Published Jun 21, 2015A little over a week ago, Calgary music fans found out that the legendary Republik will be closing its doors by the end of the month. The 500-capacity room will not go out quietly — the venue is playing host to icons Swervedriver and Daniel Lanois at Sled Island festival next week. Last night, avant-pop band Deerhoof maniacally tore up the mid-sized room with their restless youthful energy as sort of a lead-up show to the festival.
Local support bands, Jung People and the Mountaineer, warmed up the Saturday night crowd with a decent dose of post-rock and melodic pop-rock, respectively. Once Deerhoof hit the stage, the audience was buzzing with the hardcore fans at the front. For their first Calgary appearance since Sled Island 2010, Deerhoof romped through an ear-splitting set of just over an hour featuring songs across their twelve album discography, most notably from last year's La Isla Bonita.
From the band's crazy outfits to their bombastic jagged sound, Deerhoof's performance was colourful and unpredictable. Singer-bassist Satomi Matsuzaki, in a summery dress/long shirt, was like an animated cheerleader, jumping and kicking with her bass guitar and waving her arms as if directing traffic. The contrast between Matsuzaki's sweet, adorable vocals and her wacky dance moves were a joy to watch alongside the duelling guitarists, John Dieterich and Ed Rodriquez. Their fuzzy and impossibly catchy riffs were off-kilter, explosive, and constantly changing, syncing up perfectly with challenging rhythm section courtesy of drummer Greg Saunier.

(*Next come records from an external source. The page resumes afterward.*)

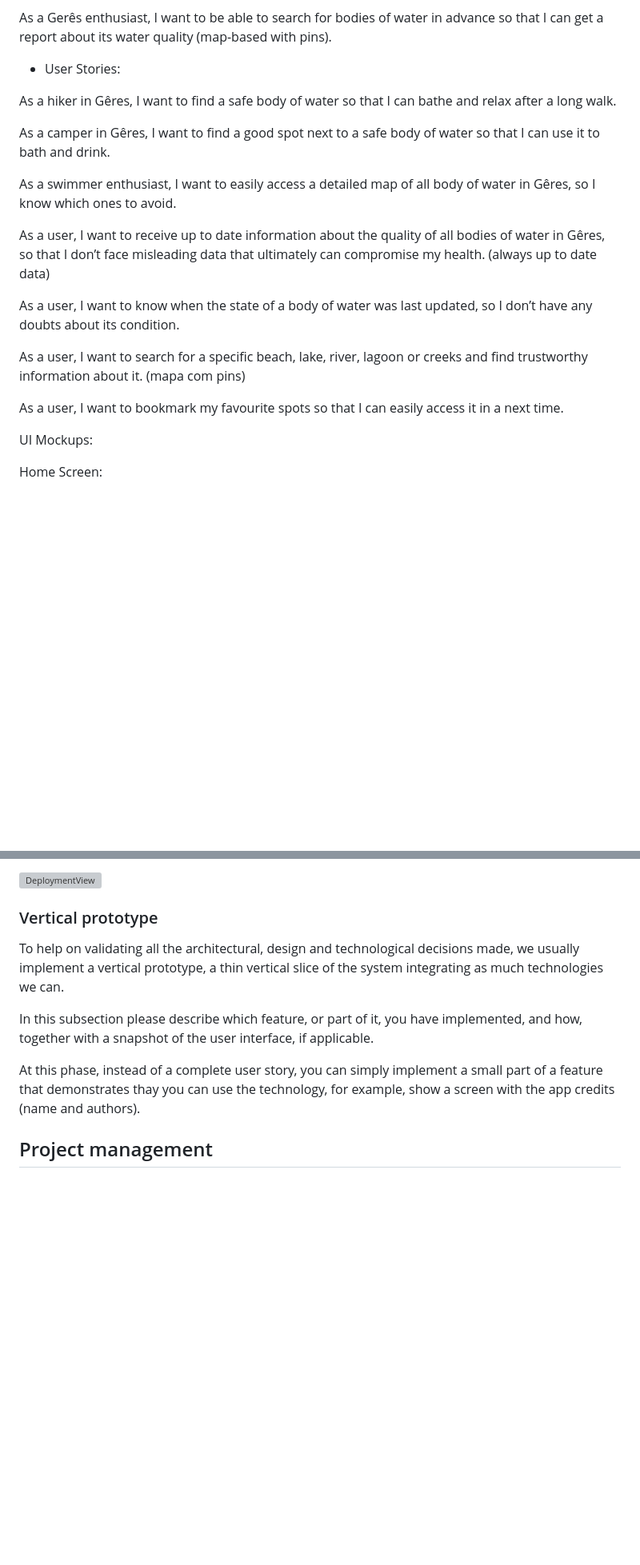
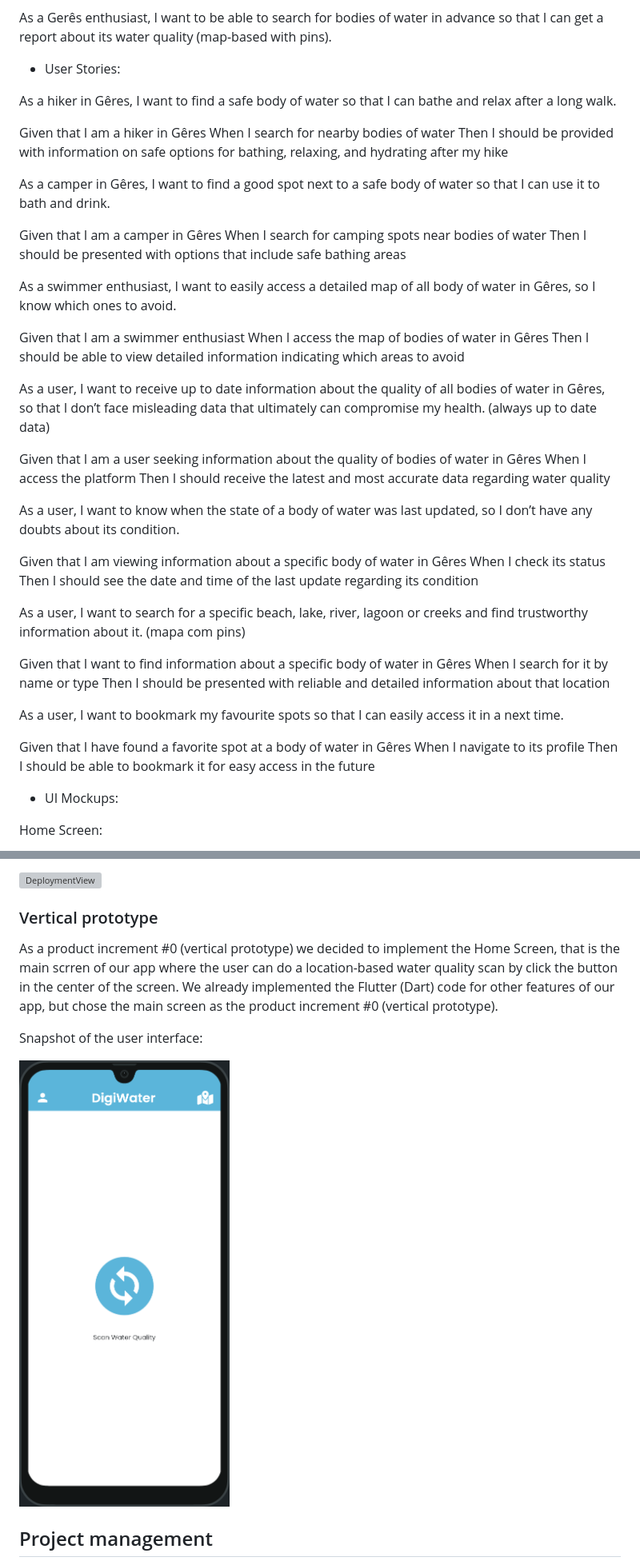
Before and after one commit to FEUP-LEIC-ES-2023-24/2LEIC03T3, a Markdown page: README.md, 2 parts joined by grey strips. Shown at 80% size. Drawn GitHub-style; blank space fills up the shorter version; grey boxes are pictures that could not be loaded.

Commit message:
prepared README for Sprint 0 delivery

```diff
--- a/README.md
+++ b/README.md
@@ -70,19 +70,47 @@ As a Gerês enthusiast, I want to be able to search for bodies of water in advan
 
 As a hiker in Gêres, I want to find a safe body of water so that I can bathe and relax after a long walk.
 
+  Given that I am a hiker in Gêres
+  When I search for nearby bodies of water
+  Then I should be provided with information on safe options for bathing, relaxing, and hydrating after my hike
+
 As a camper in Gêres, I want to find a good spot next to a safe body of water so that I can use it to bath and drink.
+
+  Given that I am a camper in Gêres
+  When I search for camping spots near bodies of water
+  Then I should be presented with options that include safe bathing areas
 
 As a swimmer enthusiast, I want to easily access a detailed map of all body of water in Gêres, so I know which ones to avoid.
 
+  Given that I am a swimmer enthusiast
+  When I access the map of bodies of water in Gêres
+  Then I should be able to view detailed information indicating which areas to avoid
+
 As a user, I want to receive up to date information about the quality of all bodies of water in Gêres, so that I don’t face misleading data that ultimately can compromise my health. (always up to date data)
+
+  Given that I am a user seeking information about the quality of bodies of water in Gêres
+  When I access the platform
+  Then I should receive the latest and most accurate data regarding water quality
 
 As a user, I want to know when the state of a body of water was last updated, so I don’t have any doubts about its condition.
 
+  Given that I am viewing information about a specific body of water in Gêres
+  When I check its status
+  Then I should see the date and time of the last update regarding its condition
+
 As a user, I want to search for a specific beach, lake, river, lagoon or creeks and find trustworthy information about it. (mapa com pins)
+
+  Given that I want to find information about a specific body of water in Gêres
+  When I search for it by name or type
+  Then I should be presented with reliable and detailed information about that location
 
 As a user, I want to bookmark my favourite spots so that I can easily access it in a next time.
 
-UI Mockups:
+  Given that I have found a favorite spot at a body of water in Gêres
+  When I navigate to its profile
+  Then I should be able to bookmark it for easy access in the future
+
+- UI Mockups:
 
 Home Screen:
 
@@ -210,12 +236,13 @@ Example of _UML deployment diagram_ showing a _deployment view_ of the Eletronic
 ![DeploymentView](https://user-images.githubusercontent.com/9655877/160592491-20e85af9-0758-4e1e-a704-0db1be3ee65d.png)
 
 ### Vertical prototype
-To help on validating all the architectural, design and technological decisions made, we usually implement a vertical prototype, a thin vertical slice of the system integrating as much technologies we can.
 
-In this subsection please describe which feature, or part of it, you have implemented, and how, together with a snapshot of the user interface, if applicable.
+As a product increment #0 (vertical prototype) we decided to implement the Home Screen, that is the main scrren of our app where the user can do a location-based water quality scan by click the button in the center of the screen.
+We already implemented the Flutter (Dart) code for other features of our app, but chose the main screen as the product increment #0 (vertical prototype).
 
-At this phase, instead of a complete user story, you can simply implement a small part of a feature that demonstrates thay you can use the technology, for example, show a screen with the app credits (name and authors).
+Snapshot of the user interface:
 
+![img](READMEresources/HomeScreenMockup.png)
 
 ## Project management
 Software project management is the art and science of planning and leading software projects, in which software projects are planned, implemented, monitored and controlled.
```
Also changed, not shown: other parts of README.md (+0 -2 lines).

Saunier, wearing blue ocean pants with the world's continents randomly pressed on, wildly beat a minimal and rickety drum set with bent and broken cymbals. Flailing in every direction with such precise vigour, it looked like his entire setup was going to fall apart at any moment. Yet however reckless it seemed, Saunier pounded through the band's complex and sudden rhythm changes with ferocious accuracy. Twice in between songs, Saunier, drenched in sweat, awkwardly got up to Matsuzaki's microphone to speak to the audience, claiming that playing in Calgary for the "second time was like umami" and that the whole reason he got up to talk was to merely "give his bandmates a breather." The deadpan charm of Saunier's stage banter surprisingly fits the live show for a band that is certainly not known to stay within any normal boundaries.
For the encore, Deerhoof played the simple fan favourite "Panda Panda Panda" from 2003's Apple O'. Matsuzaki hilariously informed the audience that the lyrics were "panda panda panda" and the crowd subsequently sang along to the rougher version of the song. Still not satisfied, Matsuzaki bounced up to the front of the stage and demanded everyone to fly like birds during the last song of the show, "Come See the Duck" — which everyone did.
Deerhoof are an absurdly fun but also a highly technical band. Their melodies are sweet and sugary but they deliver them in a controlled chaos, constantly engaging and pushing each other to the limit. With smiles all around, they play their songs louder and with even more conviction than what is on their recorded albums. The raucous and exceptionally entertaining Deerhoof are exactly what the Calgary music community and Republik needed.